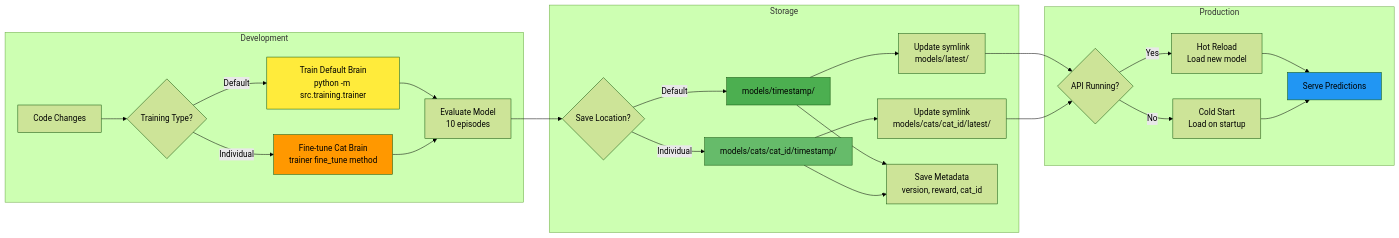
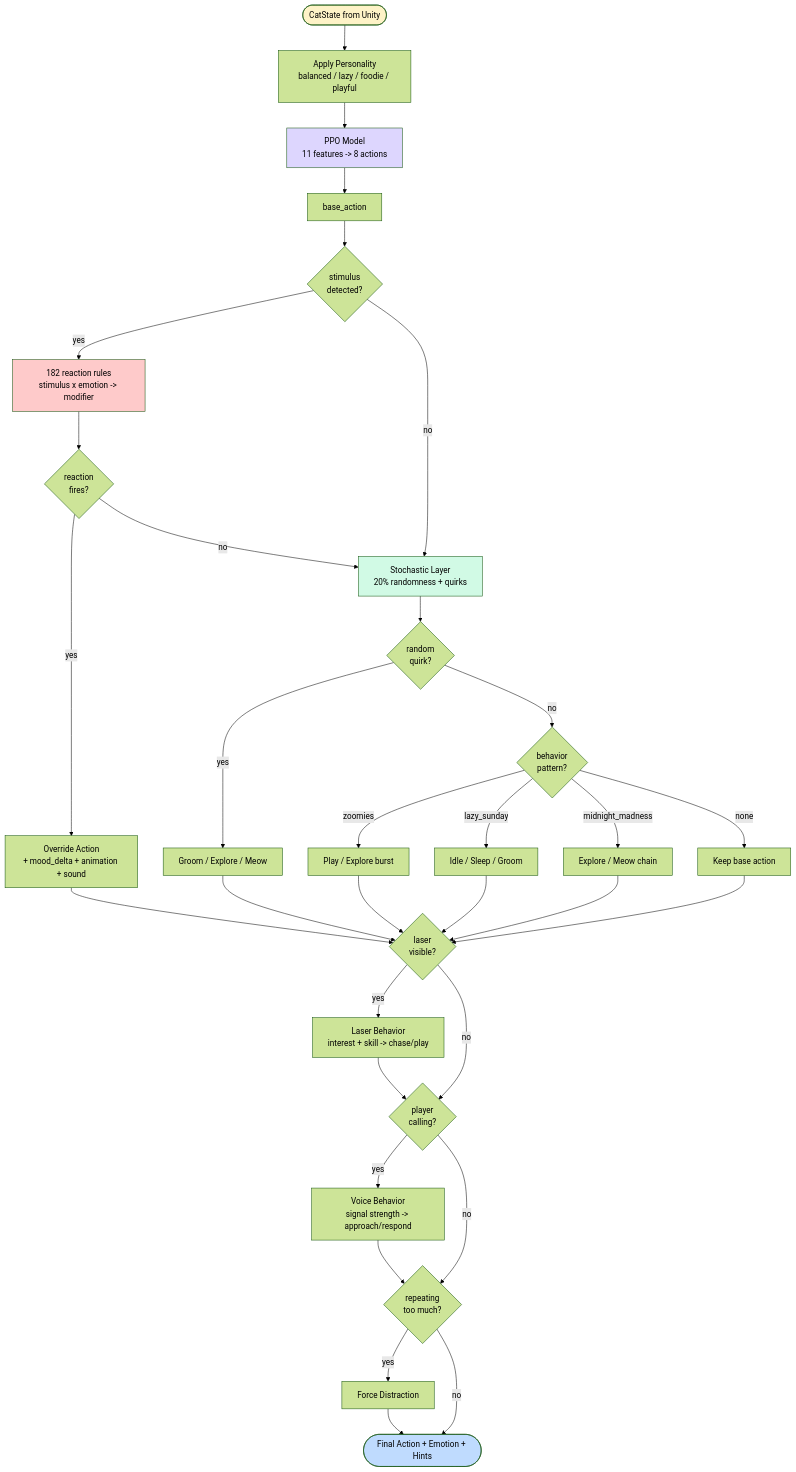
One commit to tantaneity/cat-brain-service changed the fourth of 6 diagrams in README.md. Above: the diagram before and after it, drawn with Mermaid (forest theme). The commit also changed other lines of this file, not shown here.

Commit message:
docs(readme): update architecture diagrams to match actual codebase

````diff
--- a/README.md
+++ b/README.md
@@ -220,33 +194,48 @@
 ```mermaid
-flowchart LR
-    subgraph Development
-        CODE[Code Changes] --> CHOOSE{Training Type?}
-        CHOOSE -->|Default| TRAIN_DEFAULT["Train Default Brain<br/>python -m src.training.trainer"]
-        CHOOSE -->|Individual| TRAIN_CAT["Fine-tune Cat Brain<br/>trainer fine_tune method"]
-        TRAIN_DEFAULT --> EVAL[Evaluate Model<br/>10 episodes]
-        TRAIN_CAT --> EVAL
-    end
-    
-    subgraph Storage
-        EVAL --> SAVE{Save Location?}
-        SAVE -->|Default| SAVE_DEFAULT["models/timestamp/"]
-        SAVE -->|Individual| SAVE_CAT["models/cats/cat_id/timestamp/"]
-        SAVE_DEFAULT --> SYMLINK_DEFAULT["Update symlink<br/>models/latest/"]
-        SAVE_CAT --> SYMLINK_CAT["Update symlink<br/>models/cats/cat_id/latest/"]
-        SAVE_DEFAULT & SAVE_CAT --> META[Save Metadata<br/>version, reward, cat_id]
-    end
-    
-    subgraph Production
-        SYMLINK_DEFAULT & SYMLINK_CAT --> RELOAD{API Running?}
-        RELOAD -->|Yes| HOT[Hot Reload<br/>Load new model]
-        RELOAD -->|No| COLD[Cold Start<br/>Load on startup]
-        HOT --> SERVE[Serve Predictions]
-        COLD --> SERVE
-    end
-    
-    style TRAIN_DEFAULT fill:#ffeb3b
-    style TRAIN_CAT fill:#ff9800
-    style SAVE_DEFAULT fill:#4caf50
-    style SAVE_CAT fill:#66bb6a
-    style SERVE fill:#2196f3
+flowchart TD
+    STATE([CatState from Unity]) --> PERSONALITY
+
+    PERSONALITY[Apply Personality<br/>balanced / lazy / foodie / playful] --> MODEL
+    MODEL[PPO Model<br/>11 features -> 8 actions] --> BASE
+
+    BASE[base_action] --> STIMULUS{stimulus<br/>detected?}
+
+    STIMULUS -->|yes| RULES[182 reaction rules<br/>stimulus x emotion -> modifier]
+    STIMULUS -->|no| NOISE[Stochastic Layer<br/>20% randomness + quirks]
+
+    RULES --> OVERRIDE{reaction<br/>fires?}
+    OVERRIDE -->|yes| REACTION_ACTION[Override Action<br/>+ mood_delta + animation + sound]
+    OVERRIDE -->|no| NOISE
+
+    NOISE --> QUIRK{random<br/>quirk?}
+    QUIRK -->|yes| QUIRK_ACTION[Groom / Explore / Meow]
+    QUIRK -->|no| PATTERN{behavior<br/>pattern?}
+
+    PATTERN -->|zoomies| ZOOMIES[Play / Explore burst]
+    PATTERN -->|lazy_sunday| LAZY[Idle / Sleep / Groom]
+    PATTERN -->|midnight_madness| MIDNIGHT[Explore / Meow chain]
+    PATTERN -->|none| PASS[Keep base action]
+
+    REACTION_ACTION & QUIRK_ACTION & ZOOMIES & LAZY & MIDNIGHT & PASS --> LASER{laser<br/>visible?}
+
+    LASER -->|yes| LASER_LEARN[Laser Behavior<br/>interest + skill -> chase/play]
+    LASER -->|no| VOICE{player<br/>calling?}
+
+    LASER_LEARN --> VOICE
+
+    VOICE -->|yes| VOICE_LEARN[Voice Behavior<br/>signal strength -> approach/respond]
+    VOICE -->|no| REPETITION
+
+    VOICE_LEARN --> REPETITION
+
+    REPETITION{repeating<br/>too much?} -->|yes| DISTRACT[Force Distraction]
+    REPETITION -->|no| FINAL
+
+    DISTRACT --> FINAL([Final Action + Emotion + Hints])
+
+    style STATE fill:#fef3c7
+    style MODEL fill:#ddd6fe
+    style RULES fill:#fecaca
+    style NOISE fill:#d1fae5
+    style FINAL fill:#bfdbfe
 ```
````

---+---

Task details:
Your answer should be one number: how many lines of the records hold "fill".

Solution for this problem:
10